• [TASK DETAILS]:
Only lines with the string "memories" are wanted. Pull them out of the data.

Collection entries
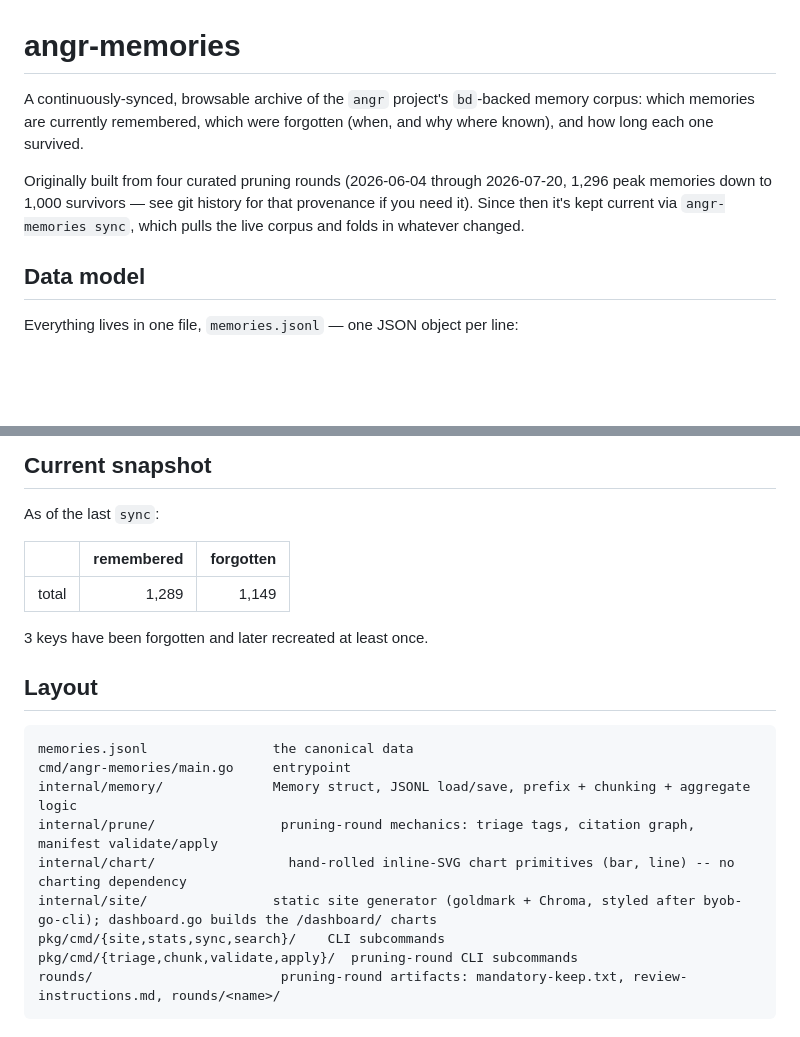
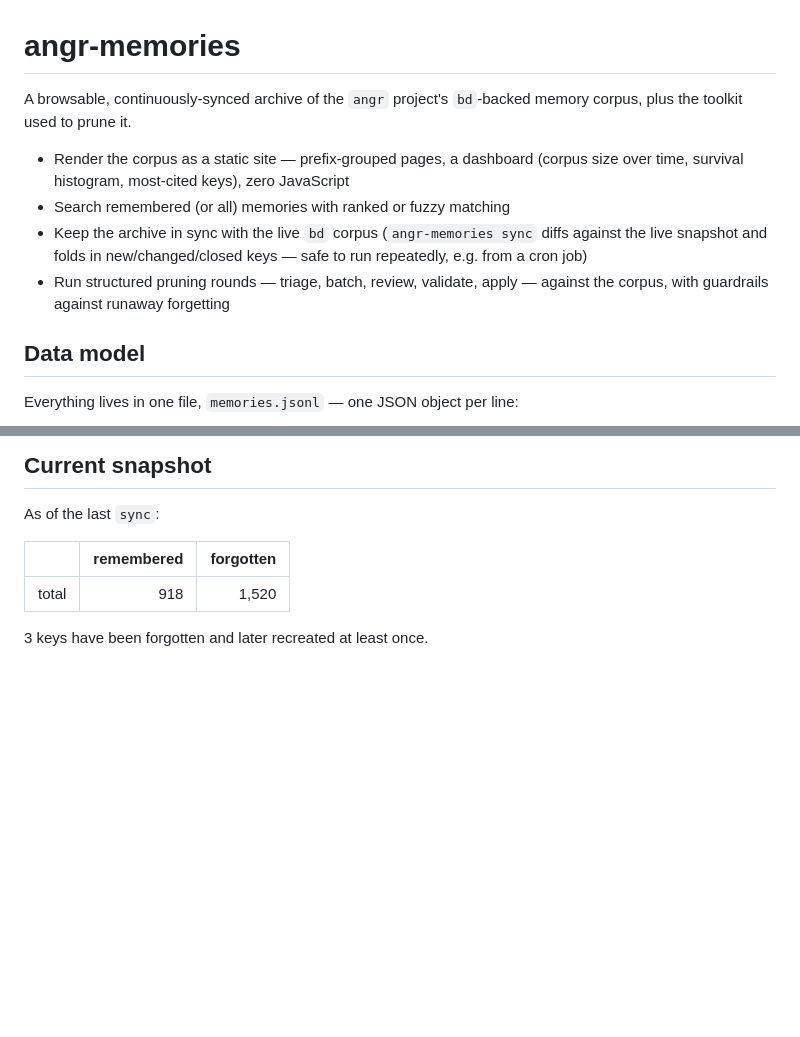
Before and after one commit to jcrussell/angr-memories, a Markdown page: README.md, 2 parts joined by grey strips. Drawn GitHub-style; blank space fills up the shorter version.

````diff
--- a/README.md
+++ b/README.md
@@ -1,15 +1,17 @@
 # angr-memories
 
-A continuously-synced, browsable archive of the `angr` project's
-`bd`-backed memory corpus: which memories are currently remembered, which
-were forgotten (when, and why where known), and how long each one
-survived.
+A browsable, continuously-synced archive of the `angr` project's
+`bd`-backed memory corpus, plus the toolkit used to prune it.
 
-Originally built from four curated pruning rounds (2026-06-04 through
-2026-07-20, 1,296 peak memories down to 1,000 survivors — see git history
-for that provenance if you need it). Since then it's kept current via
-`angr-memories sync`, which pulls the live corpus and folds in whatever
-changed.
+- Render the corpus as a static site — prefix-grouped pages, a dashboard
+  (corpus size over time, survival histogram, most-cited keys), zero
+  JavaScript
+- Search remembered (or all) memories with ranked or fuzzy matching
+- Keep the archive in sync with the live `bd` corpus (`angr-memories
+  sync` diffs against the live snapshot and folds in new/changed/closed
+  keys — safe to run repeatedly, e.g. from a cron job)
+- Run structured pruning rounds — triage, batch, review, validate,
+  apply — against the corpus, with guardrails against runaway forgetting
 
 ## Data model
 
@@ -151,20 +118,6 @@ As of the last `sync`:
 
 | | remembered | forgotten |
 |---|---:|---:|
-| total | 1,289 | 1,149 |
+| total | 918 | 1,520 |
 
 3 keys have been forgotten and later recreated at least once.
-
-## Layout
-
-```
-memories.jsonl                the canonical data
-cmd/angr-memories/main.go     entrypoint
-internal/memory/              Memory struct, JSONL load/save, prefix + chunking + aggregate logic
-internal/prune/                pruning-round mechanics: triage tags, citation graph, manifest validate/apply
-internal/chart/                 hand-rolled inline-SVG chart primitives (bar, line) -- no charting dependency
-internal/site/                static site generator (goldmark + Chroma, styled after byob-go-cli); dashboard.go builds the /dashboard/ charts
-pkg/cmd/{site,stats,sync,search}/    CLI subcommands
-pkg/cmd/{triage,chunk,validate,apply}/  pruning-round CLI subcommands
-rounds/                        pruning-round artifacts: mandatory-keep.txt, review-instructions.md, rounds/<name>/
-```
````
Also changed, not shown: other parts of README.md (+44 -79 lines).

• [TASK SOLUTION]:
Before and after one commit to jcrussell/angr-memories, a Markdown page: README.md, 2 parts joined by grey strips. Drawn GitHub-style; blank space fills up the shorter version.
 # angr-memories
-`bd`-backed memory corpus: which memories are currently remembered, which
-2026-07-20, 1,296 peak memories down to 1,000 survivors — see git history
-`angr-memories sync`, which pulls the live corpus and folds in whatever
+- Search remembered (or all) memories with ranked or fuzzy matching
+- Keep the archive in sync with the live `bd` corpus (`angr-memories
-memories.jsonl                the canonical data
-cmd/angr-memories/main.go     entrypoint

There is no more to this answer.